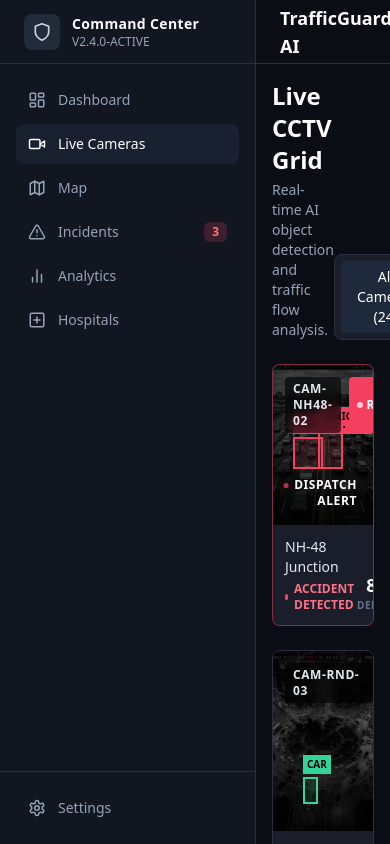
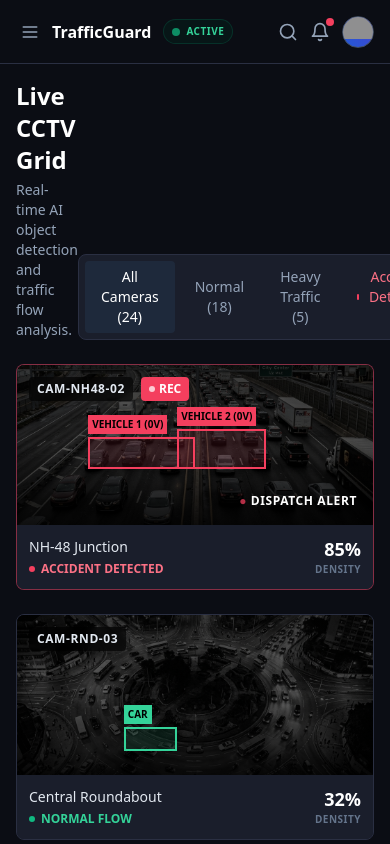
Before and after one commit to Shrey272/trafficguard-ai, a React (Vite) app in the folder frontend/: page /cameras in a window 390 px wide. Built offline with nearby package versions, Linux system fonts and the light colour scheme; no server answers; grey boxes are pictures that could not be loaded.

Commit message:
UI: Add responsive mobile layout and hamburger menu

```diff
--- a/frontend/src/components/layout/Layout.jsx
+++ b/frontend/src/components/layout/Layout.jsx
@@ -1,13 +1,15 @@
-import React from 'react';
+import React, { useState } from 'react';
 import Sidebar from './Sidebar';
 import Topbar from './Topbar';
 
 const Layout = ({ children }) => {
+  const [isMobileMenuOpen, setIsMobileMenuOpen] = useState(false);
+
   return (
-    <div className="flex h-screen bg-dark-bg text-gray-200 overflow-hidden font-sans">
-      <Sidebar />
-      <div className="flex flex-col flex-1 overflow-hidden">
-        <Topbar />
+    <div className="flex h-screen bg-dark-bg text-gray-200 overflow-hidden font-sans relative">
+      <Sidebar isOpen={isMobileMenuOpen} setIsOpen={setIsMobileMenuOpen} />
+      <div className="flex flex-col flex-1 overflow-hidden min-w-0">
+        <Topbar onMenuClick={() => setIsMobileMenuOpen(true)} />
         <main className="flex-1 overflow-y-auto p-4 md:p-6 custom-scrollbar">
           {children}
         </main>
--- a/frontend/src/components/layout/Sidebar.jsx
+++ b/frontend/src/components/layout/Sidebar.jsx
@@ -2,7 +2,7 @@ import React from 'react';
 import { NavLink } from 'react-router-dom';
 import { LayoutDashboard, Video, Map as MapIcon, AlertTriangle, BarChart2, PlusSquare, Settings, Shield } from 'lucide-react';
 
-const Sidebar = () => {
+const Sidebar = ({ isOpen, setIsOpen }) => {
   const navItems = [
     { name: 'Dashboard', icon: LayoutDashboard, path: '/' },
     { name: 'Live Cameras', icon: Video, path: '/cameras' },
@@ -13,7 +13,15 @@ const Sidebar = () => {
   ];
 
   return (
-    <aside className="w-64 bg-dark-sidebar border-r border-dark-border flex flex-col justify-between">
+    <>
+      {/* Mobile overlay */}
+      {isOpen && (
+        <div
+          className="fixed inset-0 bg-black/60 z-40 md:hidden"
+          onClick={() => setIsOpen(false)}
+        />
+      )}
+      <aside className={`fixed md:static inset-y-0 left-0 z-50 w-64 bg-dark-sidebar border-r border-dark-border flex flex-col justify-between transform transition-transform duration-300 ease-in-out ${isOpen ? 'translate-x-0' : '-translate-x-full md:translate-x-0'}`}>
       <div>
         {/* Brand */}
         <div className="h-16 flex items-center px-6 border-b border-dark-border">
@@ -67,6 +75,7 @@ const Sidebar = () => {
         </NavLink>
       </div>
     </aside>
+    </>
   );
 };
 
--- a/frontend/src/components/layout/Topbar.jsx
+++ b/frontend/src/components/layout/Topbar.jsx
@@ -1,8 +1,8 @@
 import React from 'react';
 import { useLocation } from 'react-router-dom';
-import { Bell, Clock, Search } from 'lucide-react';
+import { Bell, Clock, Search, Menu } from 'lucide-react';
 
-const Topbar = () => {
+const Topbar = ({ onMenuClick }) => {
   const location = useLocation();
 
   // Format the path to a readable title
@@ -13,19 +13,23 @@ const Topbar = () => {
   };
 
   return (
-    <header className="h-16 bg-dark-bg border-b border-dark-border flex items-center justify-between px-6 z-10 shrink-0">
-      <div className="flex items-center gap-4">
-        <h2 className="text-lg font-semibold text-white">TrafficGuard AI</h2>
-        <span className="text-slate-500">/</span>
-        <span className="text-slate-300 text-sm">{getPageTitle()}</span>
-        <div className="ml-4 flex items-center gap-2 bg-emerald-950/30 text-emerald-400 px-3 py-1 rounded-full border border-emerald-900/50">
+    <header className="h-16 bg-dark-bg border-b border-dark-border flex items-center justify-between px-4 md:px-6 z-10 shrink-0">
+      <div className="flex items-center gap-2 md:gap-4">
+        <button className="md:hidden p-1 text-slate-400 hover:text-white" onClick={onMenuClick}>
+          <Menu size={20} />
+        </button>
+        <h2 className="text-base md:text-lg font-semibold text-white truncate">TrafficGuard</h2>
+        <span className="hidden sm:inline text-slate-500">/</span>
+        <span className="hidden sm:inline text-slate-300 text-sm truncate">{getPageTitle()}</span>
+        <div className="ml-1 md:ml-4 flex items-center gap-1.5 md:gap-2 bg-emerald-950/30 text-emerald-400 px-2 md:px-3 py-1 rounded-full border border-emerald-900/50">
           <div className="w-2 h-2 rounded-full bg-emerald-500 animate-pulse"></div>
-          <span className="text-xs font-semibold tracking-wider">MONITORING ACTIVE</span>
+          <span className="text-[10px] md:text-xs font-semibold tracking-wider hidden sm:inline">MONITORING ACTIVE</span>
+          <span className="text-[10px] md:text-xs font-semibold tracking-wider sm:hidden">ACTIVE</span>
         </div>
       </div>
 
-      <div className="flex items-center gap-5 text-slate-400">
-        <div className="relative">
+      <div className="flex items-center gap-3 md:gap-5 text-slate-400">
+        <div className="relative hidden md:block">
           <Search size={18} className="absolute left-3 top-1/2 -translate-y-1/2 text-slate-500" />
           <input
             type="text"
@@ -33,11 +37,14 @@ const Topbar = () => {
             className="bg-dark-sidebar border border-dark-border rounded-lg pl-10 pr-4 py-1.5 text-sm text-white focus:outline-none focus:border-slate-500 w-64 placeholder-slate-500"
           />
         </div>
+        <button className="md:hidden hover:text-white transition-colors">
+          <Search size={20} />
+        </button>
         <button className="relative hover:text-white transition-colors">
           <Bell size={20} />
           <span className="absolute -top-1 -right-1 w-2 h-2 bg-rose-500 rounded-full"></span>
         </button>
-        <button className="hover:text-white transition-colors">
+        <button className="hidden sm:block hover:text-white transition-colors">
           <Clock size={20} />
         </button>
         <div className="w-8 h-8 rounded-full bg-gradient-to-tr from-blue-600 to-indigo-600 border border-slate-600 cursor-pointer overflow-hidden opacity-90 hover:opacity-100 transition-opacity">
--- a/frontend/src/pages/Dashboard.jsx
+++ b/frontend/src/pages/Dashboard.jsx
@@ -63,7 +63,7 @@ const Dashboard = () => {
               AI Vision Active
             </button>
           </div>
-          <div className="grid grid-cols-2 gap-4 flex-1">
+          <div className="grid grid-cols-1 sm:grid-cols-2 gap-4 flex-1">
             <CameraFeed id="CAM-01" name="NH-48 Junction" imgSrc="/cam_highway.jpg" />
             <CameraFeed id="CAM-12" name="City Center" imgSrc="/cam_intersection.jpg" />
             <CameraFeed id="CAM-44" name="Metro Station" imgSrc="/cam_roundabout.jpg" />
```
Also changed, not shown: 1 other file (tests, documents, lock files or other folders).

**Task instructions:**
Your answer must be an exact repeat of the records above, with no pictures in it.

**Completed task:**
Before and after one commit to Shrey272/trafficguard-ai, a React (Vite) app in the folder frontend/: page /cameras in a window 390 px wide. Built offline with nearby package versions, Linux system fonts and the light colour scheme; no server answers; grey boxes are pictures that could not be loaded.

Commit message:
UI: Add responsive mobile layout and hamburger menu

```diff
--- a/frontend/src/components/layout/Layout.jsx
+++ b/frontend/src/components/layout/Layout.jsx
@@ -1,13 +1,15 @@
-import React from 'react';
+import React, { useState } from 'react';
 import Sidebar from './Sidebar';
 import Topbar from './Topbar';
 
 const Layout = ({ children }) => {
+  const [isMobileMenuOpen, setIsMobileMenuOpen] = useState(false);
+
   return (
-    <div className="flex h-screen bg-dark-bg text-gray-200 overflow-hidden font-sans">
-      <Sidebar />
-      <div className="flex flex-col flex-1 overflow-hidden">
-        <Topbar />
+    <div className="flex h-screen bg-dark-bg text-gray-200 overflow-hidden font-sans relative">
+      <Sidebar isOpen={isMobileMenuOpen} setIsOpen={setIsMobileMenuOpen} />
+      <div className="flex flex-col flex-1 overflow-hidden min-w-0">
+        <Topbar onMenuClick={() => setIsMobileMenuOpen(true)} />
         <main className="flex-1 overflow-y-auto p-4 md:p-6 custom-scrollbar">
           {children}
         </main>
--- a/frontend/src/components/layout/Sidebar.jsx
+++ b/frontend/src/components/layout/Sidebar.jsx
@@ -2,7 +2,7 @@ import React from 'react';
 import { NavLink } from 'react-router-dom';
 import { LayoutDashboard, Video, Map as MapIcon, AlertTriangle, BarChart2, PlusSquare, Settings, Shield } from 'lucide-react';
 
-const Sidebar = () => {
+const Sidebar = ({ isOpen, setIsOpen }) => {
   const navItems = [
     { name: 'Dashboard', icon: LayoutDashboard, path: '/' },
     { name: 'Live Cameras', icon: Video, path: '/cameras' },
@@ -13,7 +13,15 @@ const Sidebar = () => {
   ];
 
   return (
-    <aside className="w-64 bg-dark-sidebar border-r border-dark-border flex flex-col justify-between">
+    <>
+      {/* Mobile overlay */}
+      {isOpen && (
+        <div
+          className="fixed inset-0 bg-black/60 z-40 md:hidden"
+          onClick={() => setIsOpen(false)}
+        />
+      )}
+      <aside className={`fixed md:static inset-y-0 left-0 z-50 w-64 bg-dark-sidebar border-r border-dark-border flex flex-col justify-between transform transition-transform duration-300 ease-in-out ${isOpen ? 'translate-x-0' : '-translate-x-full md:translate-x-0'}`}>
       <div>
         {/* Brand */}
         <div className="h-16 flex items-center px-6 border-b border-dark-border">
@@ -67,6 +75,7 @@ const Sidebar = () => {
         </NavLink>
       </div>
     </aside>
+    </>
   );
 };
 
--- a/frontend/src/components/layout/Topbar.jsx
+++ b/frontend/src/components/layout/Topbar.jsx
@@ -1,8 +1,8 @@
 import React from 'react';
 import { useLocation } from 'react-router-dom';
-import { Bell, Clock, Search } from 'lucide-react';
+import { Bell, Clock, Search, Menu } from 'lucide-react';
 
-const Topbar = () => {
+const Topbar = ({ onMenuClick }) => {
   const location = useLocation();
 
   // Format the path to a readable title
@@ -13,19 +13,23 @@ const Topbar = () => {
   };
 
   return (
-    <header className="h-16 bg-dark-bg border-b border-dark-border flex items-center justify-between px-6 z-10 shrink-0">
-      <div className="flex items-center gap-4">
-        <h2 className="text-lg font-semibold text-white">TrafficGuard AI</h2>
-        <span className="text-slate-500">/</span>
-        <span className="text-slate-300 text-sm">{getPageTitle()}</span>
-        <div className="ml-4 flex items-center gap-2 bg-emerald-950/30 text-emerald-400 px-3 py-1 rounded-full border border-emerald-900/50">
+    <header className="h-16 bg-dark-bg border-b border-dark-border flex items-center justify-between px-4 md:px-6 z-10 shrink-0">
+      <div className="flex items-center gap-2 md:gap-4">
+        <button className="md:hidden p-1 text-slate-400 hover:text-white" onClick={onMenuClick}>
+          <Menu size={20} />
+        </button>
+        <h2 className="text-base md:text-lg font-semibold text-white truncate">TrafficGuard</h2>
+        <span className="hidden sm:inline text-slate-500">/</span>
+        <span className="hidden sm:inline text-slate-300 text-sm truncate">{getPageTitle()}</span>
+        <div className="ml-1 md:ml-4 flex items-center gap-1.5 md:gap-2 bg-emerald-950/30 text-emerald-400 px-2 md:px-3 py-1 rounded-full border border-emerald-900/50">
           <div className="w-2 h-2 rounded-full bg-emerald-500 animate-pulse"></div>
-          <span className="text-xs font-semibold tracking-wider">MONITORING ACTIVE</span>
+          <span className="text-[10px] md:text-xs font-semibold tracking-wider hidden sm:inline">MONITORING ACTIVE</span>
+          <span className="text-[10px] md:text-xs font-semibold tracking-wider sm:hidden">ACTIVE</span>
         </div>
       </div>
 
-      <div className="flex items-center gap-5 text-slate-400">
-        <div className="relative">
+      <div className="flex items-center gap-3 md:gap-5 text-slate-400">
+        <div className="relative hidden md:block">
           <Search size={18} className="absolute left-3 top-1/2 -translate-y-1/2 text-slate-500" />
           <input
             type="text"
@@ -33,11 +37,14 @@ const Topbar = () => {
             className="bg-dark-sidebar border border-dark-border rounded-lg pl-10 pr-4 py-1.5 text-sm text-white focus:outline-none focus:border-slate-500 w-64 placeholder-slate-500"
           />
         </div>
+        <button className="md:hidden hover:text-white transition-colors">
+          <Search size={20} />
+        </button>
         <button className="relative hover:text-white transition-colors">
           <Bell size={20} />
           <span className="absolute -top-1 -right-1 w-2 h-2 bg-rose-500 rounded-full"></span>
         </button>
-        <button className="hover:text-white transition-colors">
+        <button className="hidden sm:block hover:text-white transition-colors">
           <Clock size={20} />
         </button>
         <div className="w-8 h-8 rounded-full bg-gradient-to-tr from-blue-600 to-indigo-600 border border-slate-600 cursor-pointer overflow-hidden opacity-90 hover:opacity-100 transition-opacity">
--- a/frontend/src/pages/Dashboard.jsx
+++ b/frontend/src/pages/Dashboard.jsx
@@ -63,7 +63,7 @@ const Dashboard = () => {
               AI Vision Active
             </button>
           </div>
-          <div className="grid grid-cols-2 gap-4 flex-1">
+          <div className="grid grid-cols-1 sm:grid-cols-2 gap-4 flex-1">
             <CameraFeed id="CAM-01" name="NH-48 Junction" imgSrc="/cam_highway.jpg" />
             <CameraFeed id="CAM-12" name="City Center" imgSrc="/cam_intersection.jpg" />
             <CameraFeed id="CAM-44" name="Metro Station" imgSrc="/cam_roundabout.jpg" />
```
Also changed, not shown: 1 other file (tests, documents, lock files or other folders).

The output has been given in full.